The Cobras were meant to be a swing schedule team in Charlotte to fill open dates when the NBA Charlotte Hornets moved to New Orleans. But when the NBA placed the newly-formed Charlotte Bobcats into the Charlotte Coliseum, the Arena League dissolved the franchise and all of its players went into a dispersal draft.
Another professional indoor team, the “Carolina Speed”, was set to play in the Professional Indoor Football League in 2007, but the league rejected their entry citing insufficient financial standing. Owner Eddie Littlefield instead joined the American Indoor Football Association (AIFA). Their team name was a tribute to the Charlotte Motor Speedway while home games where played at Charlotte Coliseum.
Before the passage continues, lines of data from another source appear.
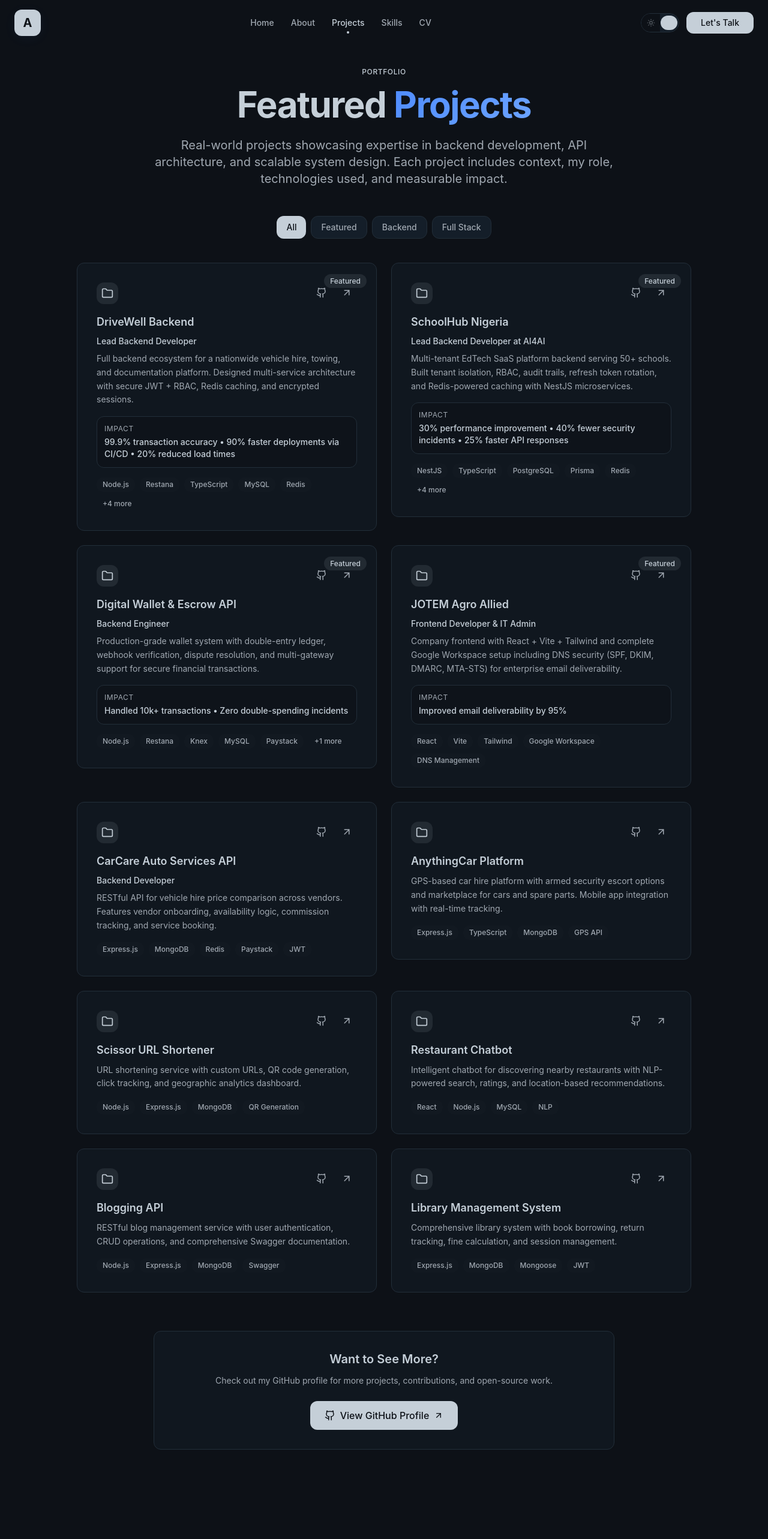
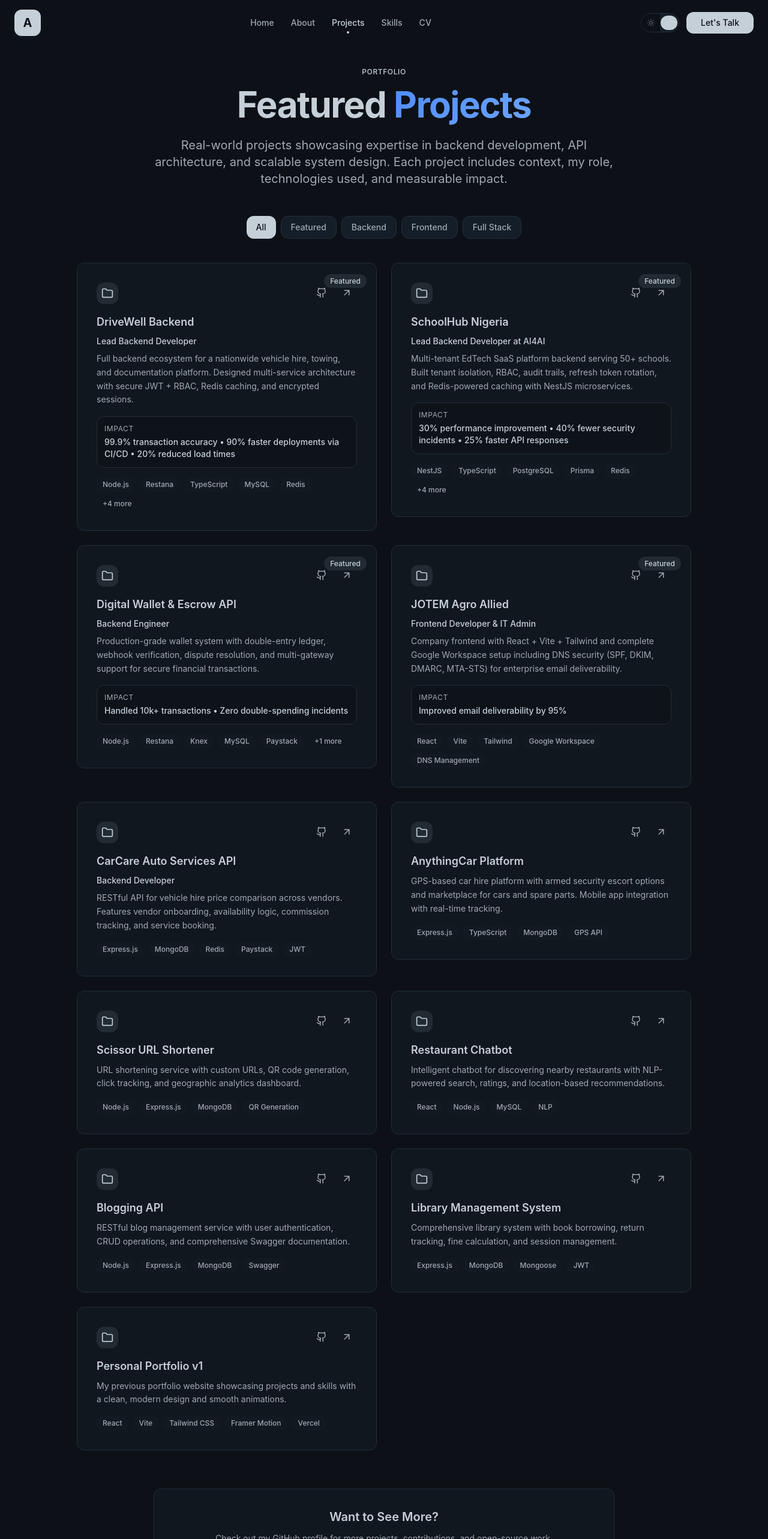
Before and after one commit to Ayooluwabami/portfolio-web, a React (Vite) app: page /projects in a window 1280 px wide. Shown: the top 2566 px of the page at 60% size. Before the commit the page ends 2497 px from the top, so only its background shows below. Built offline with nearby package versions, Linux system fonts and the light colour scheme; the HTML template or start-up script is replaced by a standard one.

Commit message:
Update Projects.tsx

```diff
--- a/src/pages/Projects.tsx
+++ b/src/pages/Projects.tsx
@@ -195,6 +195,14 @@ const Projects = () => {
       link: "https://github.com/Ayooluwabami/library-management-system",
       github: "https://github.com/Ayooluwabami/library-management-system",
       category: "backend"
+    },
+    {
+      title: "Personal Portfolio v1",
+      description: "My previous portfolio website showcasing projects and skills with a clean, modern design and smooth animations.",
+      tech: ["React", "Vite", "Tailwind CSS", "Framer Motion", "Vercel"],
+      link: "https://my-portfolio-iota-hazel.vercel.app",
+      github: "https://github.com/Ayooluwabami/my-portfolio",
+      category: "frontend"
     }
   ];
 
@@ -202,6 +210,7 @@ const Projects = () => {
     { value: 'all', label: 'All' },
     { value: 'featured', label: 'Featured' },
     { value: 'backend', label: 'Backend' },
+    { value: 'frontend', label: 'Frontend' },
     { value: 'fullstack', label: 'Full Stack' }
   ];
 
```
Their colors were red, yellow, black and white.
After three seasons in which the franchise went 7-7-0 twice and 6-8-0, Littlefield did not field a team in 2010. For 2011, the Speed dropped out of the AIFA and joined the Southern Indoor Football League for a single season and went 3-9-0. Another year layoff was announced, and the franchise just never played another season in any league again.
The second indoor team to call itself the “Carolina Cobras” was established in 2017 with its maiden season set for 2018 in the National Arena League. The Cobras are a tenant at the Greensboro Coliseum Complex in nearby Greensboro, North Carolina. National Sports Venture are listed as the owners of the club with colors of black, red, white and silver.
This indoor team went 10-5-0 during the regular season, defeated defending league champion Jacksonville Sharks 73-48 in a semifinal playoff game, and then defeated the Columbus Lions 66-8 in the NAL Championship Game. Along with the 1946 Charlotte Clippers, this marked the second pro football championship for the Carolina region.
The formation of this indoor football franchise called the “Carolina Energy” allows the Charlotte Coliseum, now the Bojangles Coliseum, to offer fans another sports tenant. Formed in 2017, the Energy are members of the American Arena League and owned by Daniel Rudmann. Their first season of 2018 the club went 5-3-0 and then lost to the Richmond Roughriders 43-57 in the playoffs. Their colors are black and gold.
Barry Shuck is a pro football historical writer and a member of the Professional Football Researcher’s Association.